#### [WORK INSTRUCTIONS]
Find the word "index" in the data, then copy each line where it is found.

[Entries taken from a collection]
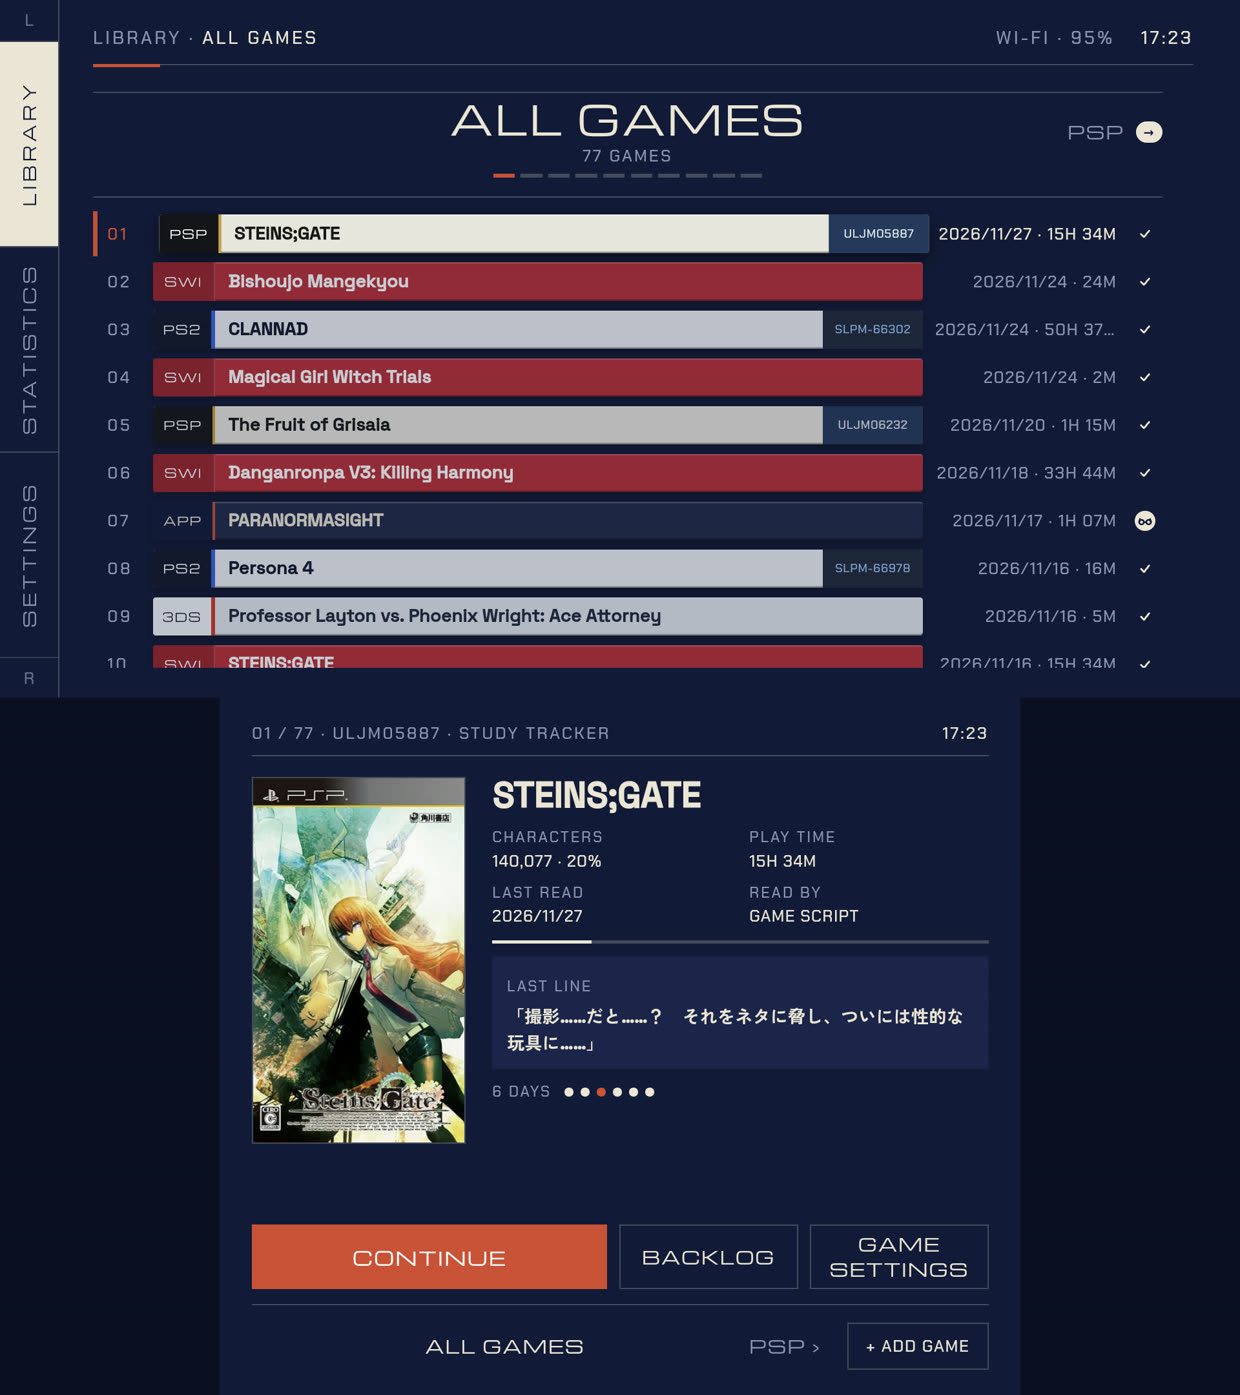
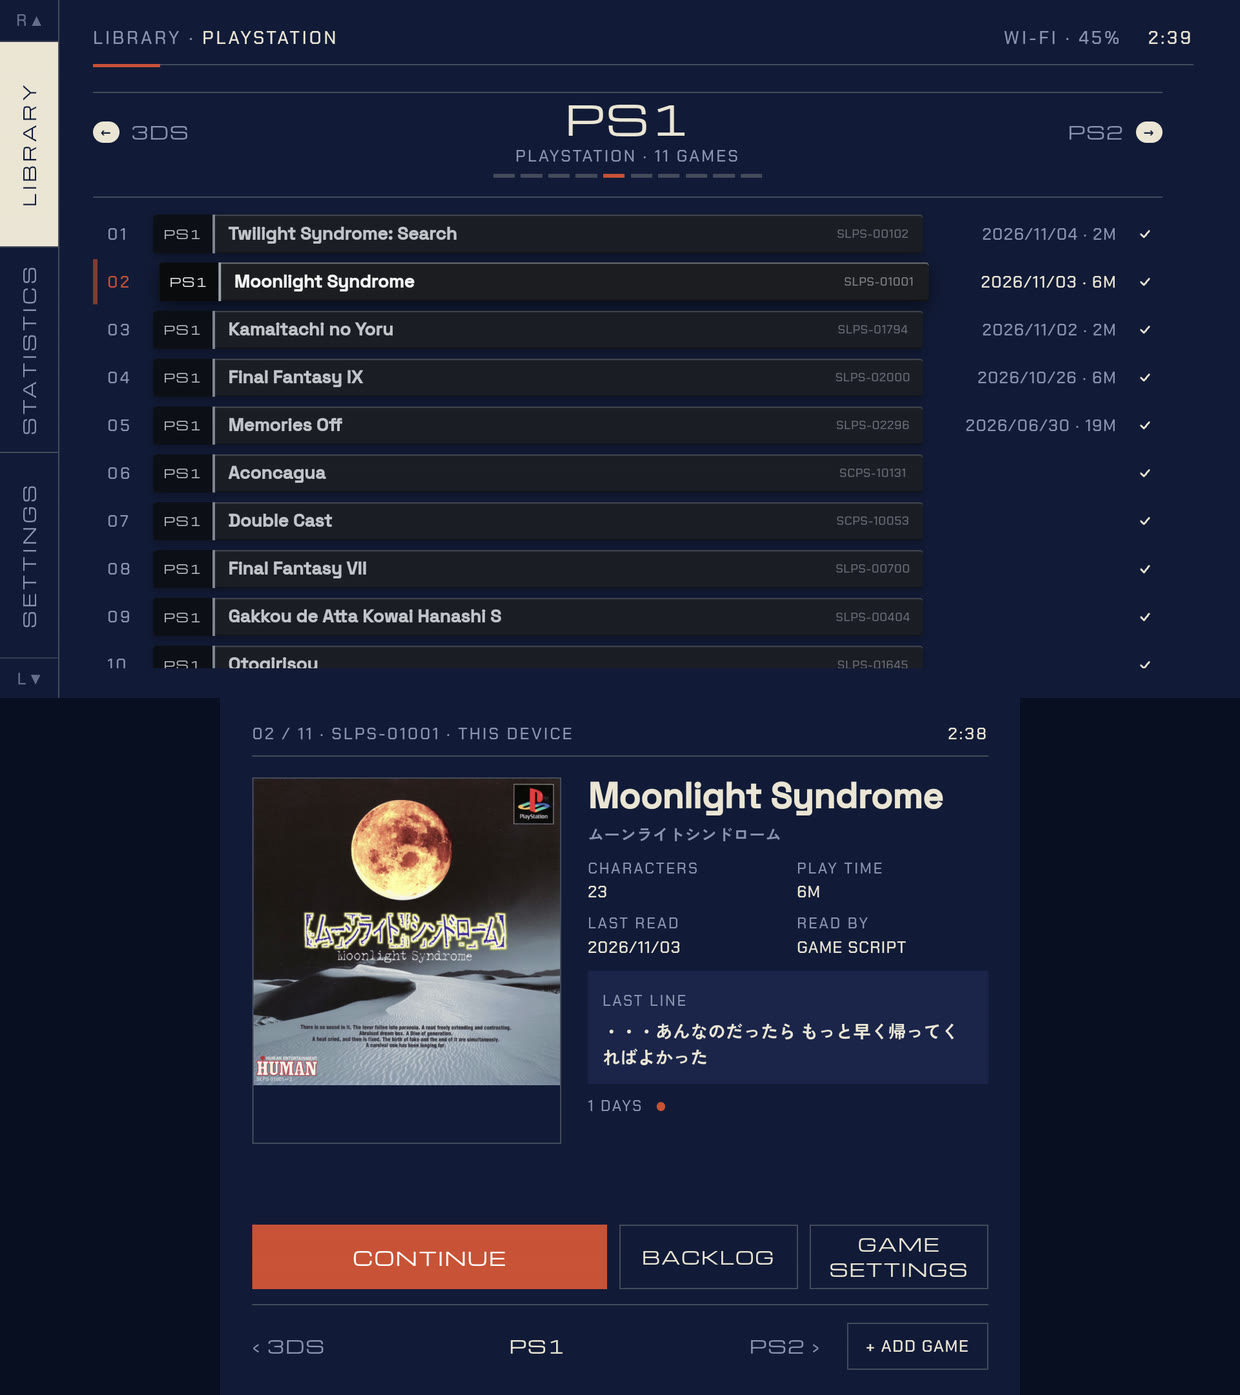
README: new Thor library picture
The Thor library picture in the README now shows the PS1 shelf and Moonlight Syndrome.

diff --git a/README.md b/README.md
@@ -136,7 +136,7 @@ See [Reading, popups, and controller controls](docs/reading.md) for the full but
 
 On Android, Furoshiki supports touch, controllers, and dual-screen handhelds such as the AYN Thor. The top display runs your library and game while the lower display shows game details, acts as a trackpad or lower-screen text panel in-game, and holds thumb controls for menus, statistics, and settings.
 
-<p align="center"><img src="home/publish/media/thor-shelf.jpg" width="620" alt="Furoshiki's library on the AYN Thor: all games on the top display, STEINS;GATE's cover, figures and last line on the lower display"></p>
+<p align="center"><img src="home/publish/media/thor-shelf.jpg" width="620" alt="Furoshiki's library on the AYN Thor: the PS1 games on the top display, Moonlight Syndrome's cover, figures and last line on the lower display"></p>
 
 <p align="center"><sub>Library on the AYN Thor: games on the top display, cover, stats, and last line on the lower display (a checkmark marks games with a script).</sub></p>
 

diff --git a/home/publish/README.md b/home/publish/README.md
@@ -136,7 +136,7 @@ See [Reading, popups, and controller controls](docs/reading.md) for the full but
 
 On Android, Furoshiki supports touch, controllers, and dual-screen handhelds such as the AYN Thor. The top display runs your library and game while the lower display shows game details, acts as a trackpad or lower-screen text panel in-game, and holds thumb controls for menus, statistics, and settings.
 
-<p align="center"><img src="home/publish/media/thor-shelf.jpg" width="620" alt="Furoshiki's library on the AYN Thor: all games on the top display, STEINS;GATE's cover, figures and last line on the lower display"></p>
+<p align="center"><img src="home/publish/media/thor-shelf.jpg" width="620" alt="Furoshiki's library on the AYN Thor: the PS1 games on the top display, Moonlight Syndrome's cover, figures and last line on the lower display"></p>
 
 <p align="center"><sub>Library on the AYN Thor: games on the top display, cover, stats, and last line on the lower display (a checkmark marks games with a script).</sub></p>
...
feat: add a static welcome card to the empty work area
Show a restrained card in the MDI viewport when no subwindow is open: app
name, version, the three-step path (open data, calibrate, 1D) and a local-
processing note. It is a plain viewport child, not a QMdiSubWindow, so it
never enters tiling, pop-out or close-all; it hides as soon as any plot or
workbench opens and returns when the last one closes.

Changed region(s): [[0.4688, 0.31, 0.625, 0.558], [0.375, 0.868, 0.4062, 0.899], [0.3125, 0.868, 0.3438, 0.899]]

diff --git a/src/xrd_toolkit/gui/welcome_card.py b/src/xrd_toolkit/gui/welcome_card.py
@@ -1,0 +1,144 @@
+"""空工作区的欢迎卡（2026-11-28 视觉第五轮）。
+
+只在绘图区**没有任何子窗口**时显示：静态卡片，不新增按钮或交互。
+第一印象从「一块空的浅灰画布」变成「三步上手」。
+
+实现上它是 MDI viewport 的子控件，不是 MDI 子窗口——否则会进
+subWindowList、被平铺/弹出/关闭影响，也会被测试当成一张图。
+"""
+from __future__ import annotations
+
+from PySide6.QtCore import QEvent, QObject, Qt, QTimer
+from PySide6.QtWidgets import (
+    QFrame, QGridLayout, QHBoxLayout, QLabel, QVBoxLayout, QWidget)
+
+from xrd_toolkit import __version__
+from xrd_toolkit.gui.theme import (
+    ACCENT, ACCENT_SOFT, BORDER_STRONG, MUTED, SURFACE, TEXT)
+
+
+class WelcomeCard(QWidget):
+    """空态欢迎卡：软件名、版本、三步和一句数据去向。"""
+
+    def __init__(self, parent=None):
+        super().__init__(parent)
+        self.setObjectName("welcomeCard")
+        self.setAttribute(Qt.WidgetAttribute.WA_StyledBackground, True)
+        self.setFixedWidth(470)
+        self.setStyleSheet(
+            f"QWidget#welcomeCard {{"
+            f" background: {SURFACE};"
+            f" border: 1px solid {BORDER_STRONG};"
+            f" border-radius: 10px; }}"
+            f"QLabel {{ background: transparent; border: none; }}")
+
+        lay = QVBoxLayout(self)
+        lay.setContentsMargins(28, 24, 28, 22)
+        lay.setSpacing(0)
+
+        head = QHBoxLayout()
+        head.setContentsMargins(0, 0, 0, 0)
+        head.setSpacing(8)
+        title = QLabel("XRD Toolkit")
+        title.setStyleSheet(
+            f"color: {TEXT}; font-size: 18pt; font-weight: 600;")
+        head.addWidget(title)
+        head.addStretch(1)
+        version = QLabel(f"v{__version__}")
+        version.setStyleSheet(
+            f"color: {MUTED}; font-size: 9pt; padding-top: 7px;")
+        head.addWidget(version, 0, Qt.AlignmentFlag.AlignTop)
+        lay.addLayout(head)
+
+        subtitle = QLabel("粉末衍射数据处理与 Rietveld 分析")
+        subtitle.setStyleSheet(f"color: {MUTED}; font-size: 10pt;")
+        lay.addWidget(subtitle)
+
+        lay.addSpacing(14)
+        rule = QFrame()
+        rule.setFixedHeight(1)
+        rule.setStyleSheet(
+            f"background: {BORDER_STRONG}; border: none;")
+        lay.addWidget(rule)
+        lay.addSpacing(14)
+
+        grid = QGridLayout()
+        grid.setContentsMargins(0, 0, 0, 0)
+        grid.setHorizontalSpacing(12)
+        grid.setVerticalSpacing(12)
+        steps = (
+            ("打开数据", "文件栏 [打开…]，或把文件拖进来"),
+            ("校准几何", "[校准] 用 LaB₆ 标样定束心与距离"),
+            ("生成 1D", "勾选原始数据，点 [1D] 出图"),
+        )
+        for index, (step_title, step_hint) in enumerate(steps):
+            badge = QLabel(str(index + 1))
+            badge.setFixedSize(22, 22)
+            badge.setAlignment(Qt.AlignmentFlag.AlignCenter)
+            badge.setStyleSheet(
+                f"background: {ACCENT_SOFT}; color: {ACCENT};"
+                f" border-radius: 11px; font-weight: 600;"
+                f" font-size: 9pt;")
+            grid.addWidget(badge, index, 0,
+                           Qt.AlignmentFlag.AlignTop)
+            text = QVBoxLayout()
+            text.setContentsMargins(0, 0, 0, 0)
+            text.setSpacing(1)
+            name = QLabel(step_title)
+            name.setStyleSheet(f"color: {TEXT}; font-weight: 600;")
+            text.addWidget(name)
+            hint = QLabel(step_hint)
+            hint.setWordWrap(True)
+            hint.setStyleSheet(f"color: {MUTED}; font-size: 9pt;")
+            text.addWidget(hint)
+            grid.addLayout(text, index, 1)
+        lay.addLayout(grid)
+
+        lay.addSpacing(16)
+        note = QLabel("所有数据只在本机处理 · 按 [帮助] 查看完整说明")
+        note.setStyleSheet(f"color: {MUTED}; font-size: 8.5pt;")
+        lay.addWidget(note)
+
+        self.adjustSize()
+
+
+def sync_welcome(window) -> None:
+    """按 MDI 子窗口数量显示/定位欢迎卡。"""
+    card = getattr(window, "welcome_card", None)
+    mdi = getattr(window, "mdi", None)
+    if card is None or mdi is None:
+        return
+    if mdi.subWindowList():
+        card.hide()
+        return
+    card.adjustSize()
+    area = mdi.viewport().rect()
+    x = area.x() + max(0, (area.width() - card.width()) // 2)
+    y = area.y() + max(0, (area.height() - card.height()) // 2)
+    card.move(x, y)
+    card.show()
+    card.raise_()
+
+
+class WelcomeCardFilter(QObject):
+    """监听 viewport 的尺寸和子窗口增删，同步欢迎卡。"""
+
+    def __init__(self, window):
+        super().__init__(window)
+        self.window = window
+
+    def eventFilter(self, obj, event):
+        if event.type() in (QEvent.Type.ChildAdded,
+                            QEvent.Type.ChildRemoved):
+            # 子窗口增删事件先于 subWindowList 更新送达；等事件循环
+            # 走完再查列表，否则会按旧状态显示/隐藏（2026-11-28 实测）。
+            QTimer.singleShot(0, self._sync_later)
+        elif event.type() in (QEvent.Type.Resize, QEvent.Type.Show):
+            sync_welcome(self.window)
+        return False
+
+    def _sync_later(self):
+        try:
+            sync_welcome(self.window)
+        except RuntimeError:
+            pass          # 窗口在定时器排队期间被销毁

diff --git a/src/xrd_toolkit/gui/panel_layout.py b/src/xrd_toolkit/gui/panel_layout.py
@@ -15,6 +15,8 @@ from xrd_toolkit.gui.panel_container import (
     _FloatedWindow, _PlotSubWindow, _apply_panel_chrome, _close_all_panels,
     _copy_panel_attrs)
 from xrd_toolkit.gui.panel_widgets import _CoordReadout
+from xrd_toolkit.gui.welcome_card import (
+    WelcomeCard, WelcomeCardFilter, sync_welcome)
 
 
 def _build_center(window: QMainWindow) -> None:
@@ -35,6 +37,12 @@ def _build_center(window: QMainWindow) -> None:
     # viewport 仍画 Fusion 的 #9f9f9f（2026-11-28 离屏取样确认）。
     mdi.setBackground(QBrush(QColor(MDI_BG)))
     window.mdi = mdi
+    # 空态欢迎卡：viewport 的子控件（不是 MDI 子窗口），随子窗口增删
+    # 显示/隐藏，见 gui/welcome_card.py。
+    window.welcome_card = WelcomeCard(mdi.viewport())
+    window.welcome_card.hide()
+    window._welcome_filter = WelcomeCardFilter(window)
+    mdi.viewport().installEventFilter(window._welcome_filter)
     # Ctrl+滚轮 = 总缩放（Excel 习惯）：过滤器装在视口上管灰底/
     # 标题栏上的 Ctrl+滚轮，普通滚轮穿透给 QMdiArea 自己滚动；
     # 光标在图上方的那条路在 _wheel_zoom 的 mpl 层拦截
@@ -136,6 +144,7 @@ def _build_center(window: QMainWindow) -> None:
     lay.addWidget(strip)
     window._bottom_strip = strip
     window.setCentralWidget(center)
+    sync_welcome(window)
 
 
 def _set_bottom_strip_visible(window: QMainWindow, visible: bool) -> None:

#### [TASK OUTPUT]
+        for index, (step_title, step_hint) in enumerate(steps):
+            badge = QLabel(str(index + 1))
+            grid.addWidget(badge, index, 0,
+            grid.addLayout(text, index, 1)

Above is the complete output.